I find that people who often have the hardest time becoming relational are those who have been in church a long time. If you ask personal questions, they don’t want to talk. They will often point to the Bible and say, “This is all we need for spiritual growth. Read it. Study it. Learn it.”
I’d say yes to all of that, but I’d add one important thing: Live it out in relationship. Yes, we must immerse ourselves is Scripture. We must read Scripture and study Scripture and memorize Scripture and be able to run it forward and backward in our minds. First Peter 2:2 says, “Like newborn babies, crave pure spiritual milk, so that by it you may grow up in your salvation.” There is a direct correlation between God’s Word and growing up in our salvation.
Yet Peter isn’t saying that merely knowing the Word will grow us up. Knowledge of Scripture without application does nothing. We can study the context and learn the Greek and Hebrew and even memorize a passage backward and forward, but Scripture indicates that the Word must be acted out too. James 1:22 says, “Do not merely listen to the word, and so deceive yourselves. Do what it says.”
Jesus gave a series of teachings in Matthew 7 about being both hearers and doers of the Word. Notice the teaching woven into the parable of the house on the rock.

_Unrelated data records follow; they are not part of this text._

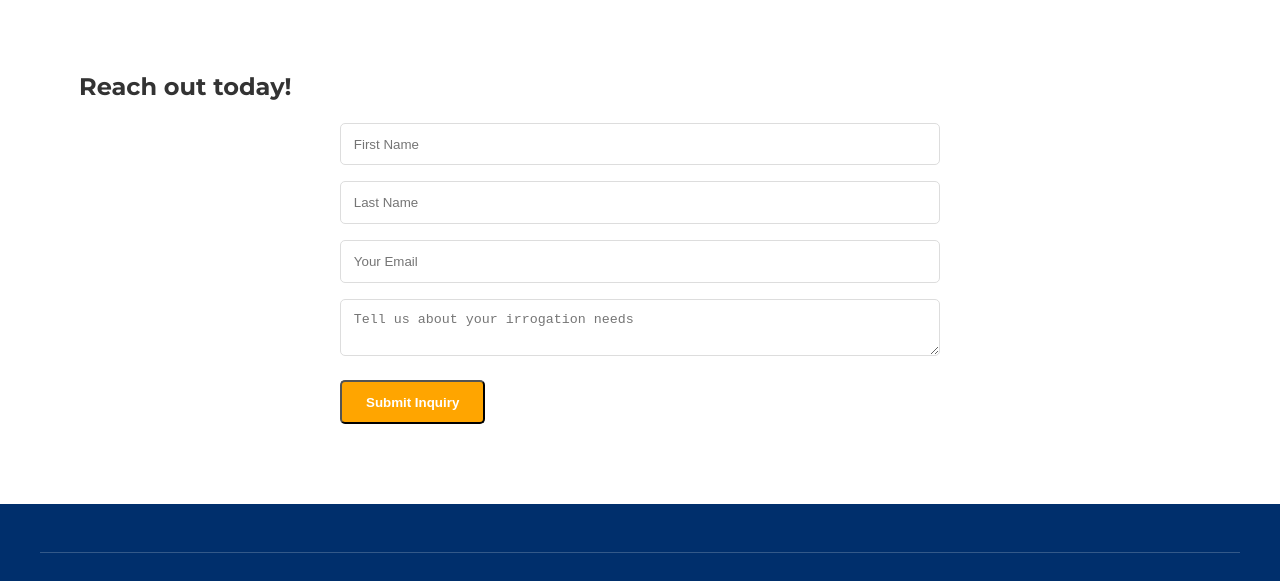
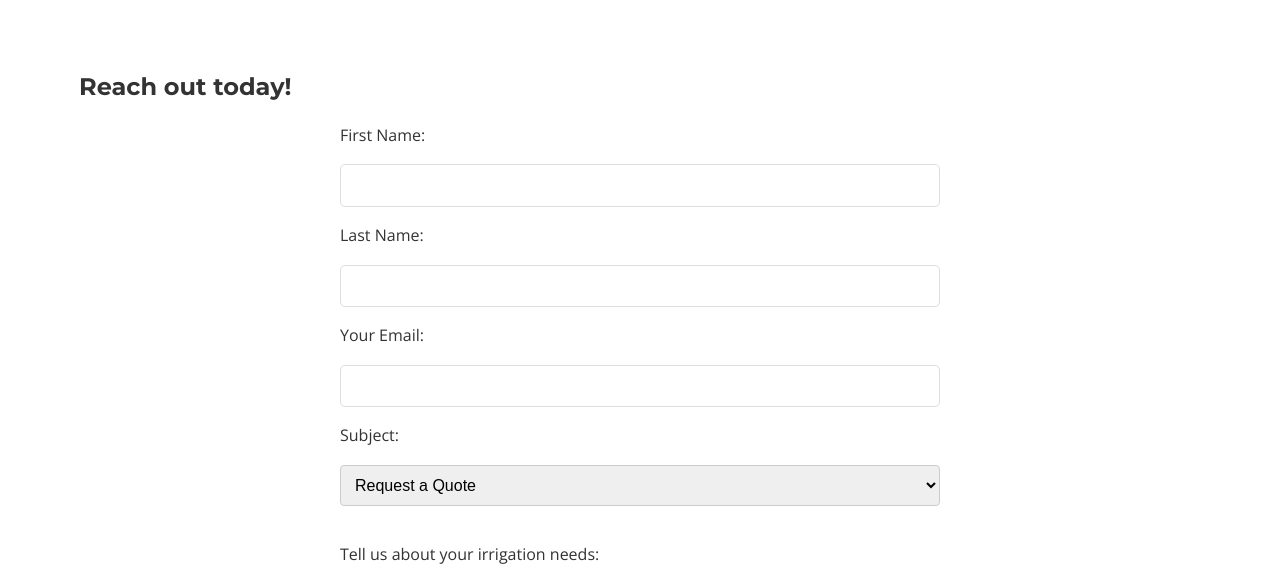
Before and after one commit to CrystalWaterWorks/CrystalWaterWorks.github.io, a plain HTML site: page index.html in a window 1280 px wide. Shown: the part 5392-5973 px from the top of the page. Drawn offline with nearby package versions, Linux system fonts and the light colour scheme.

Commit message:
Email Update

```diff
--- a/index.html
+++ b/index.html
@@ -262,25 +262,32 @@
         <section id="contact" class="contact">
             <div class="container">
                 <h2>Reach out today!</h2>
-                <form id="contact-form" method="POST" action="contact.php">
-                    <div class="form-group">
-                        <input type="text" name="first_name" placeholder="First Name" required>
-                    </div>
-                    <div class="form-group">
-                        <input type="text" name="last_name" placeholder="Last Name" required>
-                    </div>
-                    <div class="form-group">
-                        <input type="email" name="email" placeholder="Your Email" required>
-                    </div>
-                    <div class="form-group">
-                        <textarea name="message" placeholder="Tell us about your irrogation needs"></textarea>
-                    </div>
-                    <button type="submit" class="cta-button">Submit Inquiry</button>
-                </form>
+                <form id="contact-form">
+                    <label for="first_name">First Name:</label>
+                    <input type="text" id="first_name" name="first_name" required>
+
+                    <label for="last_name">Last Name:</label>
+                    <input type="text" id="last_name" name="last_name" required>
+
+                    <label for="email">Your Email:</label>
+                    <input type="email" id="email" name="email" required>
+
+                    <label for="subject">Subject:</label>
+                    <select id="subject" name="subject" required>
+                      <option value="Request a Quote">Request a Quote</option>
+                      <option value="Service Request">Service Request</option>
+                      <option value="Other">Other</option>
+                    </select>
+
+                    <label for="message">Tell us about your irrigation needs:</label>
+                    <textarea id="message" name="message" required></textarea>
+
+                    <button type="submit">Submit Inquiry</button>
+                  </form>
             </div>
         </section>
     </main>
-
+    <script type="text/javascript" src="https://cdn.emailjs.com/dist/email.min.js"></script>
    <footer>
     <div class="footer-content">
         <div class="footer-section">
--- a/script.js
+++ b/script.js
@@ -95,26 +95,10 @@ document.addEventListener('DOMContentLoaded', function() {
         }
     });
 
-    function validateForm() {
-        let isValid = true;
-        const inputs = contactForm.querySelectorAll('input, textarea');
-        inputs.forEach(input => {
-            if (input.hasAttribute('required') && !input.value.trim()) {
-                showError(input, 'This field is required');
-                isValid = false;
-            } else if (input.type === 'email' && !isValidEmail(input.value)) {
-                showError(input, 'Please enter a valid email address');
-                isValid = false;
-            } else {
-                clearError(input);
-            }
-        });
-        return isValid;
-    }
-
-    function isValidEmail(email) {
-        return /^[^\s@]+@[^\s@]+\.[^\s@]+$/.test(email);
-    }
+    // Email Form
+    (function(){
+        emailjs.init("OvxBoAeOh8WVtJn3o"); // Replace with your EmailJS user ID
+     })();
 
     function showError(input, message) {
         clearError(input);
--- a/styles.css
+++ b/styles.css
@@ -663,6 +663,17 @@ header {
     justify-self: start;
 }
 
+/* Email Dropdown Style */
+
+select {
+    padding: 10px;
+    border: 1px solid #ccc;
+    border-radius: 4px;
+    font-size: 16px;
+    width: 100%;
+    margin-bottom: 20px;
+}
+
 /* Footer Section */
 footer {
     background-color: var(--primary-color);
```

Therefore everyone who hears these words of mine and puts them into practice, is like a wise man who built his house on the rock. The rain came down, the streams rose and the winds blew and beat against that house; yet it did not fall, because it had its foundation on the rock. But everyone who hears these words of mine and does not put them into practice is like a foolish man who built his house on sand. The rain came down, the streams rose, and the winds blew and beat against the house, and it fell with a great crash. (Matt. 7:24-27)
What is Jesus saying?
That’s clear. If you hear the words of God and put them into practice, then your life will be like that of man who built his house on a foundation of rock. But if you hear the words of God and don’t put them into practice, then your life will be like that of a man who built his house on a foundation of sand. Wisdom is contrasted with foolishness. Spiritual maturity is contrasted with spiritual immaturity. Great benefit is contrasted with destruction.
Too many Christians have built their houses on sand or a combination of sand and rock. They are missing an important ingredient in their spiritual lives.
Jim Putman, author of this blog, has written with Chad Harrington a primer called The Death of Discipleship about the danger of pride and importance of humility in disciple making. Download this free resource here.
How do you obey Jesus’ teaching?
The problem is that too many Christians have built their houses on sand or a combination of sand and rock. They are missing an important ingredient in their spiritual lives. They have no real relationships, no ropes that hold them fast. A house built on sand can’t withstand pressure. When the rain and wind come – the enticements of the culture, the lusts of the flesh, the pride of life, the snares of addictions – those houses built on sand will collapse.
Do you have people around you that are ready and willing to jump into the storms in your life and help you stand firm? Do you have those iron sharpening, accountability holding, authentic relationships that are strong enough to work through conflict with you? The kind that will fight through the uncomfortable feelings and share with you when they are offended or hurt, or angry or disillusioned with you? And more importantly, are you that kind of a friend? God wants us to have both relationship with Him and relationships with others – that is where His Word is lived out and where it can cause the most growth.
God wants us to have both relationship with Him and relationships with others – that is where His Word is lived out and where it can cause the most growth.
Written by Jim Putman
This was originally posted on Jim Putman’s blog here. Used with permission.